MILAN • It is a rare exception to the rule: The gender salary gap in the fashion industry means female models are paid more than their male counterparts for the same job.
None of the dozens of buffed and toned men parading at the latest Milan menswear shows since last Friday can dream of earning anything close to female catwalk stars, or achieve equivalent fame.
While the likes of supermodels such as Gisele Bundchen, Kate Moss and Naomi Campbell have long since passed beyond the confines of fashion to become A-list celebrities, their male equivalents, such as the American Sean O'Pry or Britain's David Gandy, remain largely unknown to the general public.
Gandy once observed: "Trust me to end up working in the only industry in the world where women get paid more than men and are treated loads better.
"In the hierarchy of a shoot, you have the photographer, the female model, the stylists, the assistants, then the male model.
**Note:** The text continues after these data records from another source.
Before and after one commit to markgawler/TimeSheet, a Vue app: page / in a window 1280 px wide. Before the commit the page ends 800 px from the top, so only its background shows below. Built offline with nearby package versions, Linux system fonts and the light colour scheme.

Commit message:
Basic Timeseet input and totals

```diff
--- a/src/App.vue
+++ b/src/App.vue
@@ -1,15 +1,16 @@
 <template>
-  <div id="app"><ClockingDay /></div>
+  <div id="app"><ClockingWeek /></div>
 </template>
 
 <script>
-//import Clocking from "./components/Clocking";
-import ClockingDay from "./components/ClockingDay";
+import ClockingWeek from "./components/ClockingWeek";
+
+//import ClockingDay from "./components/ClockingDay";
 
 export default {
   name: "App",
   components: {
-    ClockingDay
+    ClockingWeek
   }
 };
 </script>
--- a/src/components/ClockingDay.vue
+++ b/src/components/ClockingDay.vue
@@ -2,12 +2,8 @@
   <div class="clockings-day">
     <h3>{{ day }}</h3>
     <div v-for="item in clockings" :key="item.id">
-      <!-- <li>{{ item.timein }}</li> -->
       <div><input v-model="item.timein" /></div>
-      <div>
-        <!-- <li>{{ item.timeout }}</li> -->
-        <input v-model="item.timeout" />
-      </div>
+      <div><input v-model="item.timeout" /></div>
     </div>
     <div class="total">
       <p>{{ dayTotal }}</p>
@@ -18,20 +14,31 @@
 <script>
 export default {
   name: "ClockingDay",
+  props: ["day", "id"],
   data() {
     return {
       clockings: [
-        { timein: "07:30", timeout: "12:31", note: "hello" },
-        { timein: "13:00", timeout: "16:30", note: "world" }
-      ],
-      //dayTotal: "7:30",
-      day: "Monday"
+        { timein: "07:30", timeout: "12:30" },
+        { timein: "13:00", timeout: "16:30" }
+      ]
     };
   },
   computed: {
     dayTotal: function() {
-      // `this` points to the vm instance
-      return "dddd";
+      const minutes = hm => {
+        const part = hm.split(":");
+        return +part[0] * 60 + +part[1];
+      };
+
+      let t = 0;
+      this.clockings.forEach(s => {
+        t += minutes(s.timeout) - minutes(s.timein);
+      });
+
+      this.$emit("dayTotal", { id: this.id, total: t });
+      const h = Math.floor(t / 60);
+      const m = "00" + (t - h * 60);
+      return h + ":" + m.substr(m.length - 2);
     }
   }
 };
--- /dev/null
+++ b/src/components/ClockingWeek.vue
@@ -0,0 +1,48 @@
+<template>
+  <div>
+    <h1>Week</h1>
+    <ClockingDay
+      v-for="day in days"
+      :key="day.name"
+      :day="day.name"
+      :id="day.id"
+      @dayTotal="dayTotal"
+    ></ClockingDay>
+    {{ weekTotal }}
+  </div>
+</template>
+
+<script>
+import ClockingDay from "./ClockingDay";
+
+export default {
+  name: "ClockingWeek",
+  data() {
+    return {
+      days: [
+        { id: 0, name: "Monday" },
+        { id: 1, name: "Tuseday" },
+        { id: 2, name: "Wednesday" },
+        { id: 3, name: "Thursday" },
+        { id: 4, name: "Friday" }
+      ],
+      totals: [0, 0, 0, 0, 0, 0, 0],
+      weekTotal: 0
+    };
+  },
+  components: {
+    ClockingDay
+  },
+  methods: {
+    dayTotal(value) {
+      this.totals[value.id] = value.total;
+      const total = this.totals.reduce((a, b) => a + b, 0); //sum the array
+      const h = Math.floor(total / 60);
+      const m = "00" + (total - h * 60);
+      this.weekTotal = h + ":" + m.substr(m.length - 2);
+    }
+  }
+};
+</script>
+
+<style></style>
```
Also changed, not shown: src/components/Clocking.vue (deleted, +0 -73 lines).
You are the lowest of the low."
Mr Frederic Godart, a sociologist who specialises in fashion's place in society, noted: "Even if the markets for designer men's and women's clothes generate roughly the same sales, about US$30 billion (S$41.4 billion) each, fashion remains an industry primarily aimed at women.
"The brands and the fashion magazines are more interested in women's aesthetic assets, which help to sell product better and, as a result, that pushes up the value of female models," he said.
He added that there are about 1,000 young women worldwide who can make a comfortable living from top-end modelling.
"In this world, it's 'winner takes all', which means the top female models tend to hit the jackpot and increase the gap with their male counterparts."
A 2013 survey by American magazine Forbes estimated that top model Bundchen had earned US$42 million in the previous year, 28 times the amount the best-earning male model, O'Pry, managed to pull in.
Brazil's Bundchen, however, is an exception in the fashionsphere.
At the top of her game for more than 15 years, she can command fees that exceed those paid even to the likes of her compatriot Adriana Lima or Australia's Miranda Kerr by tens of thousands of dollars a show.
"The more you go down the hierarchy, the pay gap tends to narrow," said Mr Godart. "The average salary of a model in the United States, male or female, is only around US$30,000 a year."
Not everyone manages to arrive at even this modest level.
Many models live precariously and are forced to take on other jobs to make ends meet between assignments, where sometimes employers will expect them to accept clothes as part of their payment.
French male model Baptiste Nicol, however, insists that "you can still earn a good living without being in the top 100 in the world".
"Working 15 days a month on average for catalogues, shows and tests, I end up with the same income as a company executive," noted the 32-year-old, who describes himself as having had a modest career without ever leaving his home country.
Pay differentials with female colleagues? "They exist, but also between different men. And you have to take into account that a male model will have his best earning years between 30 and 50" - by which time most female models' maximum earning potential is behind them.
Ms Rosa Sarli, director of the Elite modelling agency in Milan, said there is no set rule to determine how much a model gets paid.
"It can depend on a lot of things apart from physical attributes, like fame for example. If the model is married to a star or even the child of a celebrity, all that will push their price up."